Retailers have a legal duty to protect the health and safety of their employees, and failure to do so in an incident can result in legal action, fines, and compensation claims. The average HSE fine is £145,000 although the maximum fine reached can be up to £10 million and their conviction rate sits at 93%. Therefore, it is in the best interests of businesses to take proactive steps to protect their staff and address the issue of abuse towards retail workers.
Addressing the Crisis
While staff wellbeing may be high on the agenda for 75% of retail CEOs, it’s clear that employers aren’t currently doing enough to protect the physical safety and wellbeing of their staff. The Retail Trust reported that 54% of managers felt unequipped to deal with their team’s mental health issues and 40% of retailers don’t have a wellbeing strategy in place.
However, simple personal safety technology, such as the service offered by Peoplesafe, can have a tangible impact on feelings of safety and mental wellbeing.
Personal safety alarms can provide a low-cost solution that increases a sense of safety and wellbeing for employees. Where in-store CCTV systems may cost thousands of pounds, personal safety alarms provide a significantly cheaper alternative for near-instant access to an emergency response and improved peace of mind. Overt personal safety technology can play a significant role in deterring abuse. For example, Body Worn Cameras have been shown to reduce abuse by 47% as aggressors can clearly see themselves being recorded.
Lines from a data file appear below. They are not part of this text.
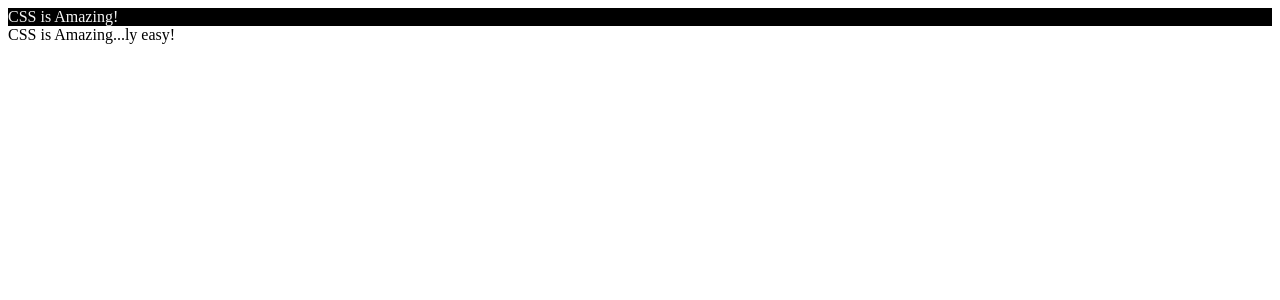
Repository: sammkrt/saltPrecourse
Page: css-trainingGround/index.html
These files come from the project's save history. The page is drawn as it stood at one moment and after the next save; the edit follows.
The browser window is 1280 px wide. The pictures show the whole page.

Above is the page before, as saved 2022-12-15 20:52:03.

### css-trainingGround/index.html
<!DOCTYPE html>
<html lang="en">
<head>
    <meta charset="UTF-8">
    <meta http-equiv="X-UA-Compatible" content="IE=edge">
    <meta name="viewport" content="width=device-width, initial-scale=1.0">
    <title>Css Training</title>
</head>
<body>
    <div style="background-color: black; color: whitesmoke;">CSS is Amazing!</div>
    <div>CSS is Amazing...ly easy!</div>
</body>
</html>

After the next save:
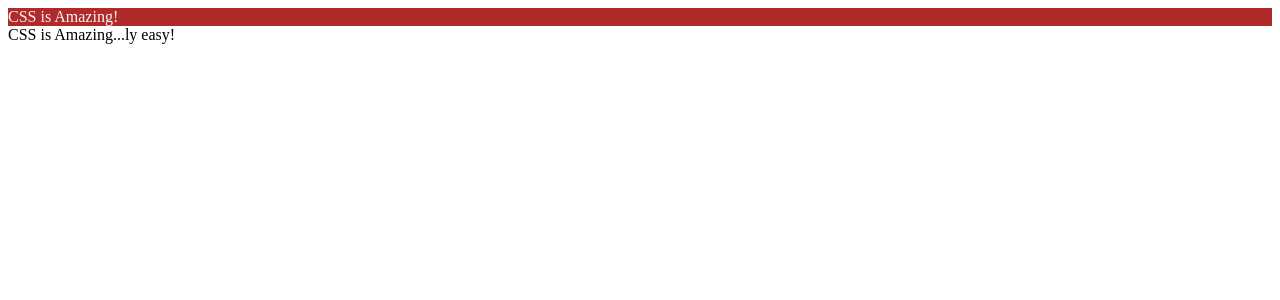
Saved 42 s later.
--- a/css-trainingGround/index.html
+++ b/css-trainingGround/index.html
@@ -7,7 +7,7 @@
     <title>Css Training</title>
 </head>
 <body>
-    <div style="background-color: black; color: whitesmoke;">CSS is Amazing!</div>
+    <div style="background-color: rgb(177, 42, 42); color: whitesmoke;">CSS is Amazing!</div>
     <div>CSS is Amazing...ly easy!</div>
 </body>
 </html>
Additionally, this technology that makes employees feel safer, can make them significantly more likely to take on a public-facing role. In fact, we found that 50% of employees would consider a front-line role if equipped with safety tech. Focussing on employee safety may therefore be another so far untapped retention tool that could make significant improvements to the way staff feel about coming into work and staying in their current role. Low-cost personal safety measures may help increase a sense of safety and wellbeing and for retail employers daunted by the current recruitment crisis, there appears to be a tangible recruitment and retention benefit too.
As well as implementing technology, employers need to improve support for staff, train colleagues to deal with abusive behaviour and make it clear to customers that abusive behaviour won’t be tolerated. Signs throughout the store and badges for staff members can help highlight that they are here to help.
While it’s clear that the retail industry is facing a wellbeing crisis, employers can go beyond compliance to protect their staff and see both human and business benefits as a result. By focusing on employee wellbeing, retail employers can create a happier and more productive workforce that benefits everyone.